■ **Data extract**
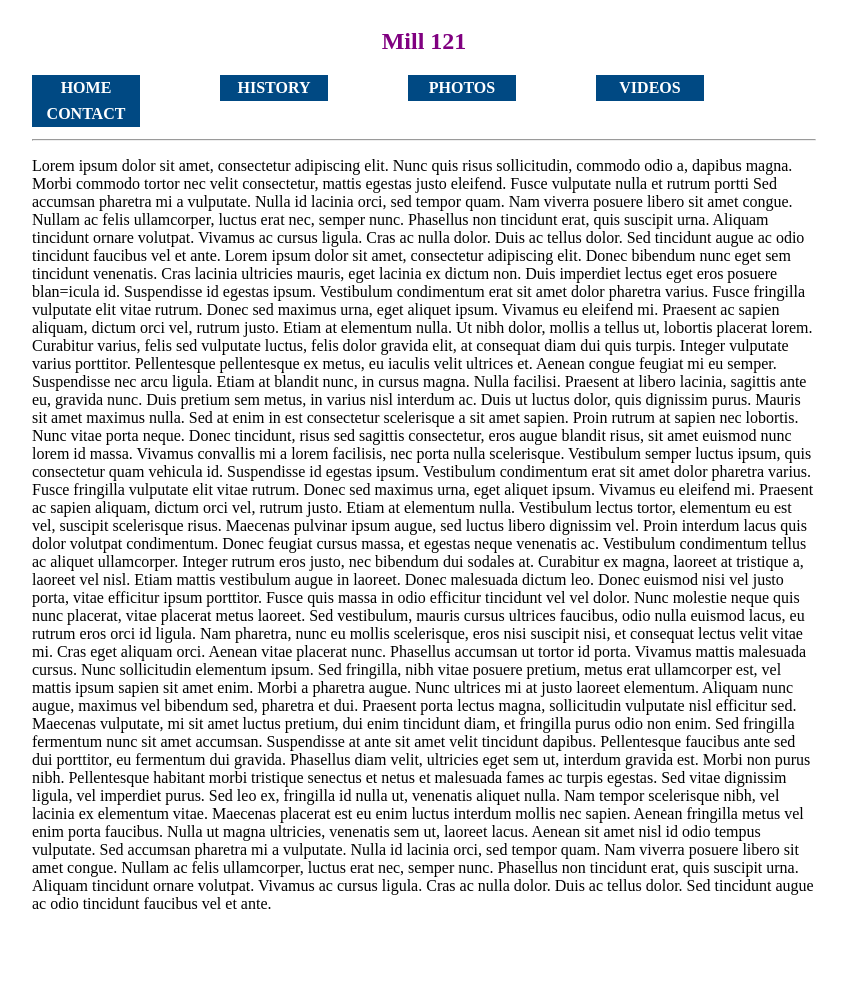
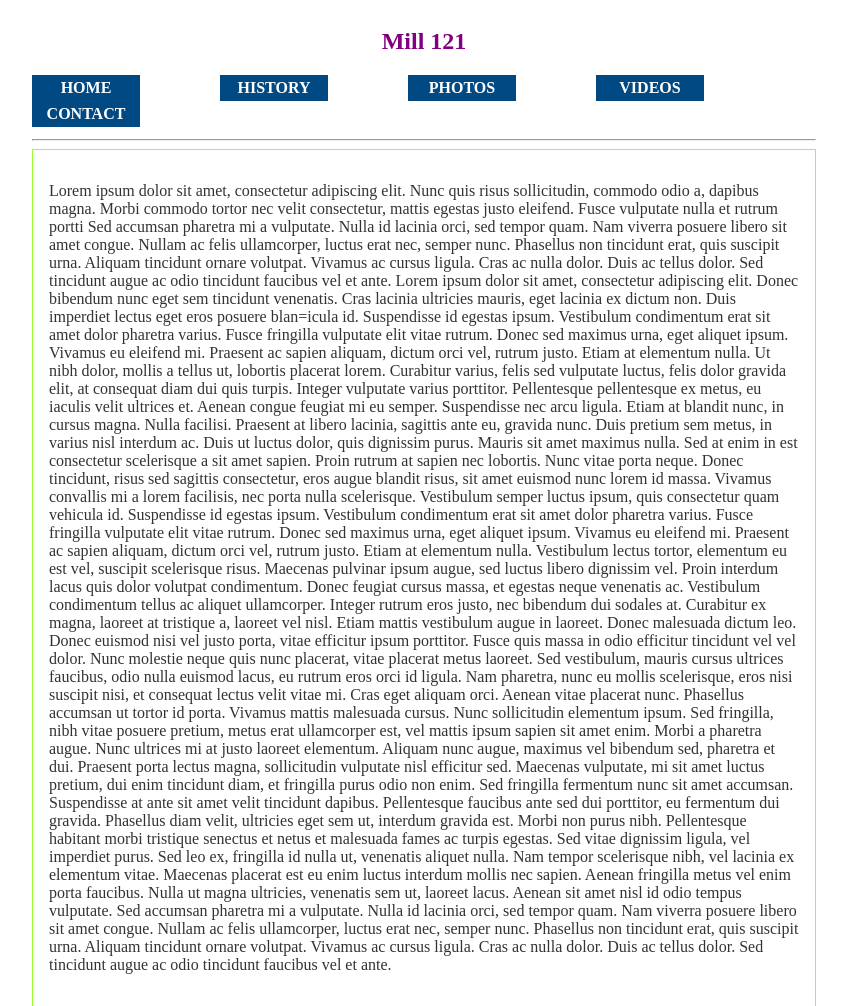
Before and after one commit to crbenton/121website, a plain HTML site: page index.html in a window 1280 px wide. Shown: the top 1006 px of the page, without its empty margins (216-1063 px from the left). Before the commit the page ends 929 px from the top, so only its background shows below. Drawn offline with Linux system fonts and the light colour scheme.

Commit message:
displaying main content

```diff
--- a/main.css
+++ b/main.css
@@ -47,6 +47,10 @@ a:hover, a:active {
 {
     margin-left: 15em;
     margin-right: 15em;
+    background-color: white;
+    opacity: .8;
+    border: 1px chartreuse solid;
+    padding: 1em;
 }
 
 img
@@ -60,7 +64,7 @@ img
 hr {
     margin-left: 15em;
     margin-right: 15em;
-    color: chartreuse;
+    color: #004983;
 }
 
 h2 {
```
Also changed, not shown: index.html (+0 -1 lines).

■ **Prompt**
The data above needs to be retyped exactly, with the images left out.

■ **Response area**
Before and after one commit to crbenton/121website, a plain HTML site: page index.html in a window 1280 px wide. Shown: the top 1006 px of the page, without its empty margins (216-1063 px from the left). Before the commit the page ends 929 px from the top, so only its background shows below. Drawn offline with Linux system fonts and the light colour scheme.

Commit message:
displaying main content

```diff
--- a/main.css
+++ b/main.css
@@ -47,6 +47,10 @@ a:hover, a:active {
 {
     margin-left: 15em;
     margin-right: 15em;
+    background-color: white;
+    opacity: .8;
+    border: 1px chartreuse solid;
+    padding: 1em;
 }
 
 img
@@ -60,7 +64,7 @@ img
 hr {
     margin-left: 15em;
     margin-right: 15em;
-    color: chartreuse;
+    color: #004983;
 }
 
 h2 {
```
Also changed, not shown: index.html (+0 -1 lines).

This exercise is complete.